Front-end code change data
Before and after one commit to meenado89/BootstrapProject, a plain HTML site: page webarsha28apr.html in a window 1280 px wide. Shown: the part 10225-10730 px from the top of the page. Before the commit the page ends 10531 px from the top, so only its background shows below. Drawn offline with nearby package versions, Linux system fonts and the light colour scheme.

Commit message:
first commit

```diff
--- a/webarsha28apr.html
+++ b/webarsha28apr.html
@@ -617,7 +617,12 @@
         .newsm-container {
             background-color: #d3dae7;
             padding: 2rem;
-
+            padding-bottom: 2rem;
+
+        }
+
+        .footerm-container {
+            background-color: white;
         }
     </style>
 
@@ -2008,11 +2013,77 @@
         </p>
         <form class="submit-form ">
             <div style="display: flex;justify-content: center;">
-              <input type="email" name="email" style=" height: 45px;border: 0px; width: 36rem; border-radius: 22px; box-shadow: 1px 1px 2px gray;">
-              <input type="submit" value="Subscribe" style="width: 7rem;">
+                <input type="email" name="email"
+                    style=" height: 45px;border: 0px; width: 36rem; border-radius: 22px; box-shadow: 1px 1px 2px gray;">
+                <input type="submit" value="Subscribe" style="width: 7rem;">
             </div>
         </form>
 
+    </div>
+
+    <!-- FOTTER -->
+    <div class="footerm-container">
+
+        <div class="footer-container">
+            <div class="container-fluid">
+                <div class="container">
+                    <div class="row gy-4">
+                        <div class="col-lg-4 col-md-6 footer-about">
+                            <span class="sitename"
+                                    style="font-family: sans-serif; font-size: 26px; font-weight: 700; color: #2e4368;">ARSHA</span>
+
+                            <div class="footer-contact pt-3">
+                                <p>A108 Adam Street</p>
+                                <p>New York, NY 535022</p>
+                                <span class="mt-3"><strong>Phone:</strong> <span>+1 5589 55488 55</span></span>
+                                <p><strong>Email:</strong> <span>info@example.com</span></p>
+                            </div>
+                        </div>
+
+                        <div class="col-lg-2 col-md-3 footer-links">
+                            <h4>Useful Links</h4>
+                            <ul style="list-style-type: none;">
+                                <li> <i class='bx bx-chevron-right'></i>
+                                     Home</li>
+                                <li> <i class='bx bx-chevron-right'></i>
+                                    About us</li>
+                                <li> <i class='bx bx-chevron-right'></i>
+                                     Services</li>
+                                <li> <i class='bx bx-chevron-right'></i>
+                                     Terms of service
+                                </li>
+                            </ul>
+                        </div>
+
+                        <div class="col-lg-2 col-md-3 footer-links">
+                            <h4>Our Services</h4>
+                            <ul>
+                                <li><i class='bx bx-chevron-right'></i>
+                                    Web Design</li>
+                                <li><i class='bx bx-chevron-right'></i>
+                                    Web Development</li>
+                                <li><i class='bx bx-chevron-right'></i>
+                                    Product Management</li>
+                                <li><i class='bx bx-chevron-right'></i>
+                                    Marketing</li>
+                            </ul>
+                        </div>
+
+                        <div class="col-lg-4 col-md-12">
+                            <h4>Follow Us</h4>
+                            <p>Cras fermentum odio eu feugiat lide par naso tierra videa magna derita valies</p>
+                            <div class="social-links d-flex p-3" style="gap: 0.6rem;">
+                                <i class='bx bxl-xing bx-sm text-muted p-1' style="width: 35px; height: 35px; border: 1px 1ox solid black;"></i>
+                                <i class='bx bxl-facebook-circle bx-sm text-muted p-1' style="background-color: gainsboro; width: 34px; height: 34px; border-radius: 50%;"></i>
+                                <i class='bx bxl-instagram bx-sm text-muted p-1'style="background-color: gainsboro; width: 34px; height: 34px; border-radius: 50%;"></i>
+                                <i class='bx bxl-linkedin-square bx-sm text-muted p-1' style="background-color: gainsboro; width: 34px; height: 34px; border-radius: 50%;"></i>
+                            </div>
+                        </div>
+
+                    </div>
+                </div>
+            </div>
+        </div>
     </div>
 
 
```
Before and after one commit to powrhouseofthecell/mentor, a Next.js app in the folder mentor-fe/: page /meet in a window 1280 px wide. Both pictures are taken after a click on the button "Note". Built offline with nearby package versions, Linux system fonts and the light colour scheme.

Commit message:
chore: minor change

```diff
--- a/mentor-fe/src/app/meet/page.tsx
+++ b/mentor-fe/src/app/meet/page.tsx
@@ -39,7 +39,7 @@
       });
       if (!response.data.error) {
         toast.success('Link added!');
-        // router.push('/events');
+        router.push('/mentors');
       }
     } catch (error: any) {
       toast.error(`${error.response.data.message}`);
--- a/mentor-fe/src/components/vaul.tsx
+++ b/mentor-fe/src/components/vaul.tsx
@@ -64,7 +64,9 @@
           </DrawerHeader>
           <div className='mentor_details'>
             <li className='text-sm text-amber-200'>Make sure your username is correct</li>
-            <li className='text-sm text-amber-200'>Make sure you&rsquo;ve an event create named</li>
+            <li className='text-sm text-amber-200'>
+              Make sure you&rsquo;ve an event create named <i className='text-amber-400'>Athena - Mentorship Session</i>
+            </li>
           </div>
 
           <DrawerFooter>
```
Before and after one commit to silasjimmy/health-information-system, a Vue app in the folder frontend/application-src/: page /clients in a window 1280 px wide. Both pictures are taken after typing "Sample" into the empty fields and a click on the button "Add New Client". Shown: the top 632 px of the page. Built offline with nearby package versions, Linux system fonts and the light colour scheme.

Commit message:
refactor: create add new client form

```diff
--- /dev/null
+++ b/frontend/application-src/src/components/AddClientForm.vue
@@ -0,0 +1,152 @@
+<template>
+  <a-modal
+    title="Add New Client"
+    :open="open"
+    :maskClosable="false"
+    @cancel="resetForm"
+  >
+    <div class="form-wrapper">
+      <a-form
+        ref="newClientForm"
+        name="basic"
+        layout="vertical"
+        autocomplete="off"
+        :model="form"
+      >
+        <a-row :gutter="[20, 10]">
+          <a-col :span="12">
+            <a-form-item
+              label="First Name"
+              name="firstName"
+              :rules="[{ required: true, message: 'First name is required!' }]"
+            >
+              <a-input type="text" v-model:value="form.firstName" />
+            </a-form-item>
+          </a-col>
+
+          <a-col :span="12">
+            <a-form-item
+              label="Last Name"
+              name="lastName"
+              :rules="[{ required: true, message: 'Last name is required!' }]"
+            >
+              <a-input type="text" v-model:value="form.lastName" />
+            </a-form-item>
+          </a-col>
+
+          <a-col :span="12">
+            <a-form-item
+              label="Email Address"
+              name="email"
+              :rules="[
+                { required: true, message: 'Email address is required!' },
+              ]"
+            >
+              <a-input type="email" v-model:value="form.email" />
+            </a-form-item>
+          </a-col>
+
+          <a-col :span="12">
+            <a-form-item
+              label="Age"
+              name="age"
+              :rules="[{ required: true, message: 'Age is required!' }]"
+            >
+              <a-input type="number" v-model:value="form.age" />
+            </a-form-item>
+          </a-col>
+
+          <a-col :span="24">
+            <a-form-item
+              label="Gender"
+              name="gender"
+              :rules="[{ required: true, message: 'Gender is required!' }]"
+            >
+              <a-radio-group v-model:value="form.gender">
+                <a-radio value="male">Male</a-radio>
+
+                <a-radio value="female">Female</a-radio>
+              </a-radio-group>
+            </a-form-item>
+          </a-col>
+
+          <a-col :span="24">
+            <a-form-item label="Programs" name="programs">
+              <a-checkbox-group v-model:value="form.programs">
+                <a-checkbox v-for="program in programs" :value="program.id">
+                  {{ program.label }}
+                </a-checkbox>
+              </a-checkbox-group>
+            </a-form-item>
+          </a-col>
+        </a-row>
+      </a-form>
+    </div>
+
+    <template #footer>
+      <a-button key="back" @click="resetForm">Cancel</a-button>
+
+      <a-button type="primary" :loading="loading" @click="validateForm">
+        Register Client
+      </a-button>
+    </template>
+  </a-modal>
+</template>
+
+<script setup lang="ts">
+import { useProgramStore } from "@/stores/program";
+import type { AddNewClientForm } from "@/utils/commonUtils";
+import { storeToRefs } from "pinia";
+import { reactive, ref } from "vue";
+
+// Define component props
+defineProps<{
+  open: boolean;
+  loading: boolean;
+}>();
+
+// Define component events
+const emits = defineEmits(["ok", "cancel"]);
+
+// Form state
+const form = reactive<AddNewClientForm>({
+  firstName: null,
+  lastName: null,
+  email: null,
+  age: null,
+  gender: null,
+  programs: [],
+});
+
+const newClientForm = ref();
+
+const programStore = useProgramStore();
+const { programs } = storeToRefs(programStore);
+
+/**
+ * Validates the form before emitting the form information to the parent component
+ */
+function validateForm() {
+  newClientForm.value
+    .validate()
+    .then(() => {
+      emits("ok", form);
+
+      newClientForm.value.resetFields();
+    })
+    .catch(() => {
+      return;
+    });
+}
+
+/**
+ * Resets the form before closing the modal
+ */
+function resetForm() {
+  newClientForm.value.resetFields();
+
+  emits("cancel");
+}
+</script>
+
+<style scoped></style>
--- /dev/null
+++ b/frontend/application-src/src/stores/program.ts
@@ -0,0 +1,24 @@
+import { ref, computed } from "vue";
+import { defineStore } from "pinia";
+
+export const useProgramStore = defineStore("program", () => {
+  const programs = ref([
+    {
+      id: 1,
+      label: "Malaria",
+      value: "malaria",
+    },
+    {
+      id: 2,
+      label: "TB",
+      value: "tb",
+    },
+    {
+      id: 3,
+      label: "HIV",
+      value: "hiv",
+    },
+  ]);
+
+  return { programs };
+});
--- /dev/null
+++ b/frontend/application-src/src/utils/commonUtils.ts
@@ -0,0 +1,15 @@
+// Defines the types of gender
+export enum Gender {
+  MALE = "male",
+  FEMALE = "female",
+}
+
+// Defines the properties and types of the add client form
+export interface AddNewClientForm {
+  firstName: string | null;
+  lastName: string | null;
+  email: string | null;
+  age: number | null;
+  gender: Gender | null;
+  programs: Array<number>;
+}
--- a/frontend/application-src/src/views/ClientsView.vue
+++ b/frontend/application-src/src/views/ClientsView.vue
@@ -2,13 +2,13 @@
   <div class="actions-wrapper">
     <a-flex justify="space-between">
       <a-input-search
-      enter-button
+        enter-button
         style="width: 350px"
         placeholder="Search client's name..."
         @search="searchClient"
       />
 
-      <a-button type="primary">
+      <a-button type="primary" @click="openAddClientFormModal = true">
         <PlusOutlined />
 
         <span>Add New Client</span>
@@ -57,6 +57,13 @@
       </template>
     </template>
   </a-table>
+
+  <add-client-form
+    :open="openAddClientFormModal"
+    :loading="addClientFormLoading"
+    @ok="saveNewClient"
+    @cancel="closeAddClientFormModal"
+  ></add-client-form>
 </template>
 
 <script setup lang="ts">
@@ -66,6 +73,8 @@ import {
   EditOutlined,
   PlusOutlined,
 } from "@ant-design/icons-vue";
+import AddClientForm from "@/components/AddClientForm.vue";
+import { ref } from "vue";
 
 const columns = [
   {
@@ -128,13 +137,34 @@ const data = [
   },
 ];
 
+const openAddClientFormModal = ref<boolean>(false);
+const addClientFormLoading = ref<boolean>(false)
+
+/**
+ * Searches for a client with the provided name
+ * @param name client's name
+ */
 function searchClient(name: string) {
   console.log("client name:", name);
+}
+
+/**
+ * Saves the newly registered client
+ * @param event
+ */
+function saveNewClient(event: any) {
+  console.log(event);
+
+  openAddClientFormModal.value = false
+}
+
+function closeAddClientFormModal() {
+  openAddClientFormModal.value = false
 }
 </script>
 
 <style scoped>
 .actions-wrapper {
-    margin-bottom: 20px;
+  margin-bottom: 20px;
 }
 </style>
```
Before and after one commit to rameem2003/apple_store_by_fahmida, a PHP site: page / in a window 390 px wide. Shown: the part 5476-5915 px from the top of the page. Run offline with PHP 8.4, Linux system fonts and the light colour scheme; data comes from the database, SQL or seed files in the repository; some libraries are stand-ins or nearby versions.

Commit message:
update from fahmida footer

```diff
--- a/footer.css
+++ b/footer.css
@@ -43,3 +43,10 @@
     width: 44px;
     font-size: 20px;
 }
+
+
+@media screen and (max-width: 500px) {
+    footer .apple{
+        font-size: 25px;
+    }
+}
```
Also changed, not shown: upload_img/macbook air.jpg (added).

EXERCISE AIM — Search the records for the string "flex" and report each line that has it.

EXERCISE RESULT —
             <div style="display: flex;justify-content: center;">
+                            <div class="social-links d-flex p-3" style="gap: 0.6rem;">
     <a-flex justify="space-between">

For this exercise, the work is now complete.